SUPPLIED RECORDS
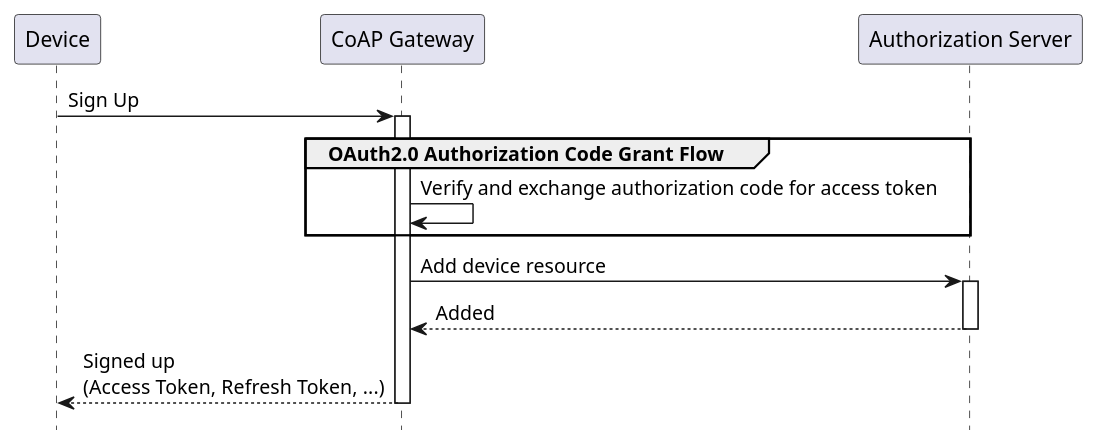
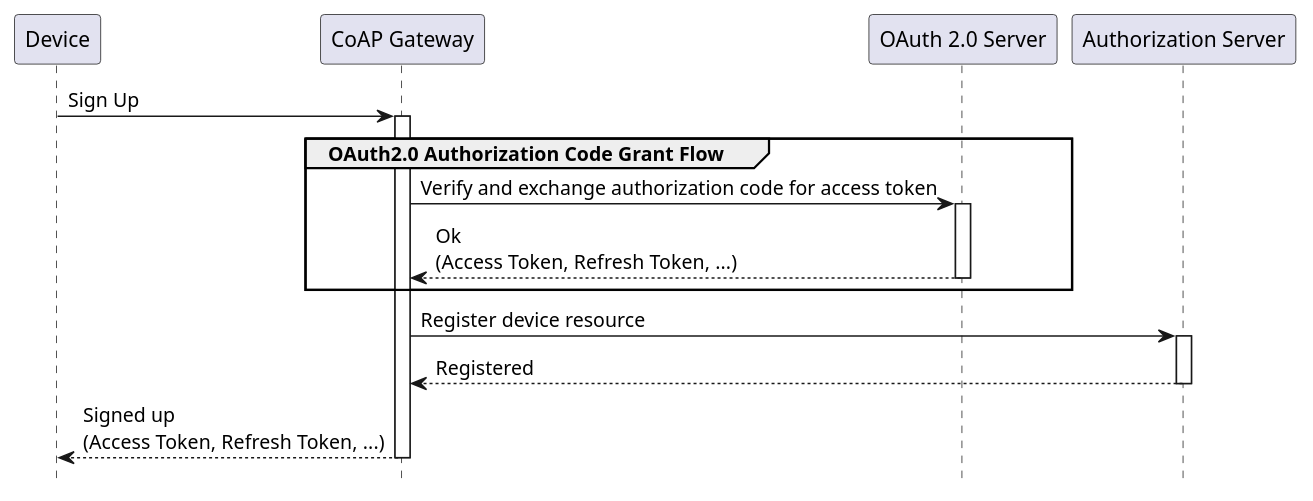
Before and after one commit to plgd-dev/doc: the second of 6 diagrams in content/en/architecture/component-overview.md, drawn with PlantUML.

Commit message:
fixup! component-overview.md: update cloud registration diagram

```diff
--- a/content/en/architecture/component-overview.md
+++ b/content/en/architecture/component-overview.md
@@ -66,18 +66,20 @@
 {{< plantuml id="cloud-registration" >}}
 @startuml Sequence
 skinparam backgroundColor transparent
 hide footbox
 
 participant D as "Device"
 participant CGW as "CoAP Gateway"
+participant O as "OAuth 2.0 Server"
 participant AS as "Authorization Server"
 
 D -> CGW ++: Sign Up
 group OAuth2.0 Authorization Code Grant Flow
-    CGW -> CGW: Verify and exchange authorization code for access token
+    CGW -> O ++: Verify and exchange authorization code for access token
+    return Ok\n(Access Token, Refresh Token, ...)
 end
-CGW -> AS ++: Add device resource
-return Added
+CGW -> AS ++: Register device resource
+return Registered
 return Signed up\n(Access Token, Refresh Token, ...)
 @enduml
 {{< /plantuml >}}
```
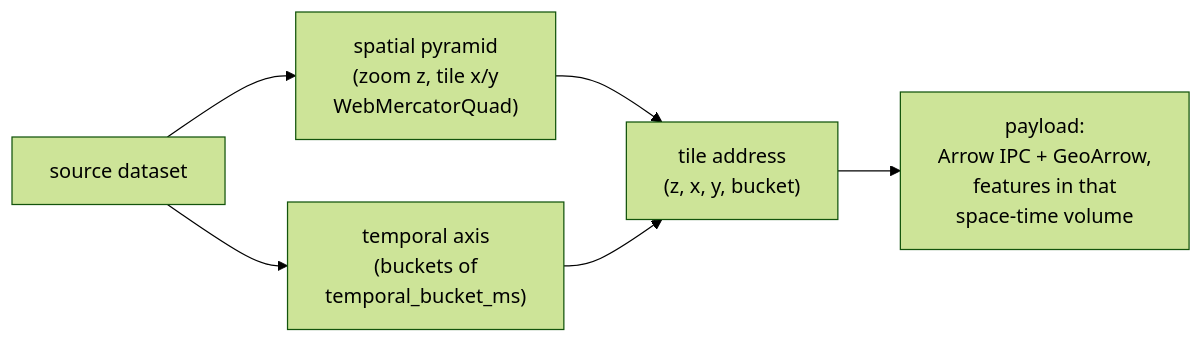
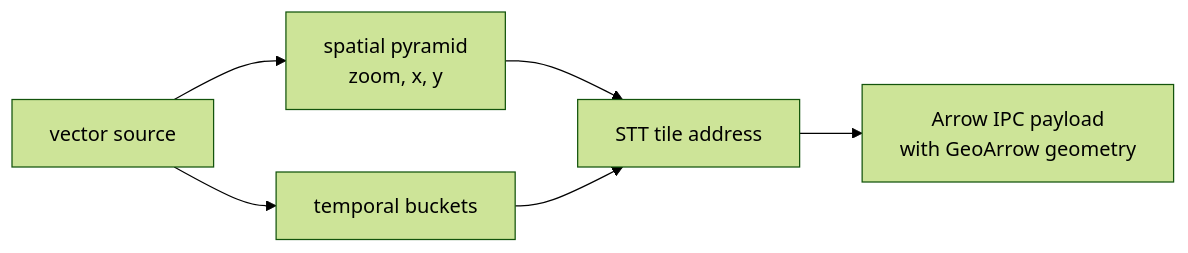
Before and after one commit to BertCh/poopdeck.gl: the diagram in docs/intro/concepts.md, drawn with Mermaid (forest theme). The commit also changed other lines of this file and 268 other files, not shown here.

First line of the commit message:
feat!: node 24 toolchain, the tile-loading audit, launch hardening, and a decode-side temporal contract

````diff
--- a/docs/intro/concepts.md
+++ b/docs/intro/concepts.md
@@ -13,8 +7,8 @@
 ```mermaid
 flowchart LR
-  D["source dataset"] --> Z["spatial pyramid<br/>(zoom z, tile x/y<br/>WebMercatorQuad)"]
-  D --> T["temporal axis<br/>(buckets of<br/>temporal_bucket_ms)"]
-  Z --> A["tile address<br/>(z, x, y, bucket)"]
+  D["vector source"] --> S["spatial pyramid<br/>zoom, x, y"]
+  D --> T["temporal buckets"]
+  S --> A["STT tile address"]
   T --> A
-  A --> P["payload:<br/>Arrow IPC + GeoArrow,<br/>features in that<br/>space-time volume"]
+  A --> P["Arrow IPC payload<br/>with GeoArrow geometry"]
 ```
````
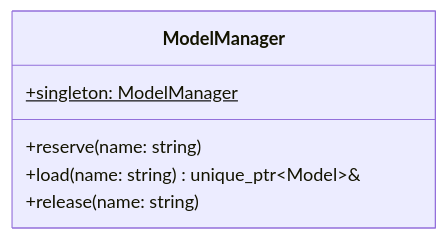
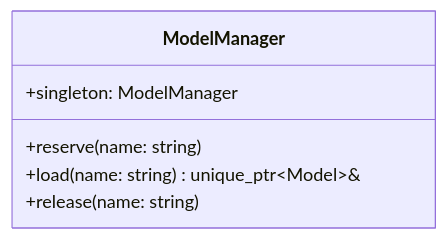
One commit to ufal/linpipe changed the ninth of 9 diagrams in docs/src/dev/architecture.md. Above: the diagram before and after it, drawn with Mermaid.

Commit message:
Remove '$' which gets interpretted as typesetting.

````diff
--- a/docs/src/dev/architecture.md
+++ b/docs/src/dev/architecture.md
@@ -356,9 +356,9 @@
 ```mermaid
 classDiagram
   class ModelManager {
     +reserve(name: string)
     +load(name: string) unique_ptr~Model~&
     +release(name: string)
-    +singleton: ModelManager$
+    +singleton: ModelManager
   }
 ```
````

THE TASK
Apart from the pictures, repeat the data above exactly.

ANSWER BOX
Before and after one commit to plgd-dev/doc: the second of 6 diagrams in content/en/architecture/component-overview.md, drawn with PlantUML.

Commit message:
fixup! component-overview.md: update cloud registration diagram

```diff
--- a/content/en/architecture/component-overview.md
+++ b/content/en/architecture/component-overview.md
@@ -66,18 +66,20 @@
 {{< plantuml id="cloud-registration" >}}
 @startuml Sequence
 skinparam backgroundColor transparent
 hide footbox
 
 participant D as "Device"
 participant CGW as "CoAP Gateway"
+participant O as "OAuth 2.0 Server"
 participant AS as "Authorization Server"
 
 D -> CGW ++: Sign Up
 group OAuth2.0 Authorization Code Grant Flow
-    CGW -> CGW: Verify and exchange authorization code for access token
+    CGW -> O ++: Verify and exchange authorization code for access token
+    return Ok\n(Access Token, Refresh Token, ...)
 end
-CGW -> AS ++: Add device resource
-return Added
+CGW -> AS ++: Register device resource
+return Registered
 return Signed up\n(Access Token, Refresh Token, ...)
 @enduml
 {{< /plantuml >}}
```
Before and after one commit to BertCh/poopdeck.gl: the diagram in docs/intro/concepts.md, drawn with Mermaid (forest theme). The commit also changed other lines of this file and 268 other files, not shown here.

First line of the commit message:
feat!: node 24 toolchain, the tile-loading audit, launch hardening, and a decode-side temporal contract

````diff
--- a/docs/intro/concepts.md
+++ b/docs/intro/concepts.md
@@ -13,8 +7,8 @@
 ```mermaid
 flowchart LR
-  D["source dataset"] --> Z["spatial pyramid<br/>(zoom z, tile x/y<br/>WebMercatorQuad)"]
-  D --> T["temporal axis<br/>(buckets of<br/>temporal_bucket_ms)"]
-  Z --> A["tile address<br/>(z, x, y, bucket)"]
+  D["vector source"] --> S["spatial pyramid<br/>zoom, x, y"]
+  D --> T["temporal buckets"]
+  S --> A["STT tile address"]
   T --> A
-  A --> P["payload:<br/>Arrow IPC + GeoArrow,<br/>features in that<br/>space-time volume"]
+  A --> P["Arrow IPC payload<br/>with GeoArrow geometry"]
 ```
````
One commit to ufal/linpipe changed the ninth of 9 diagrams in docs/src/dev/architecture.md. Above: the diagram before and after it, drawn with Mermaid.

Commit message:
Remove '$' which gets interpretted as typesetting.

````diff
--- a/docs/src/dev/architecture.md
+++ b/docs/src/dev/architecture.md
@@ -356,9 +356,9 @@
 ```mermaid
 classDiagram
   class ModelManager {
     +reserve(name: string)
     +load(name: string) unique_ptr~Model~&
     +release(name: string)
-    +singleton: ModelManager$
+    +singleton: ModelManager
   }
 ```
````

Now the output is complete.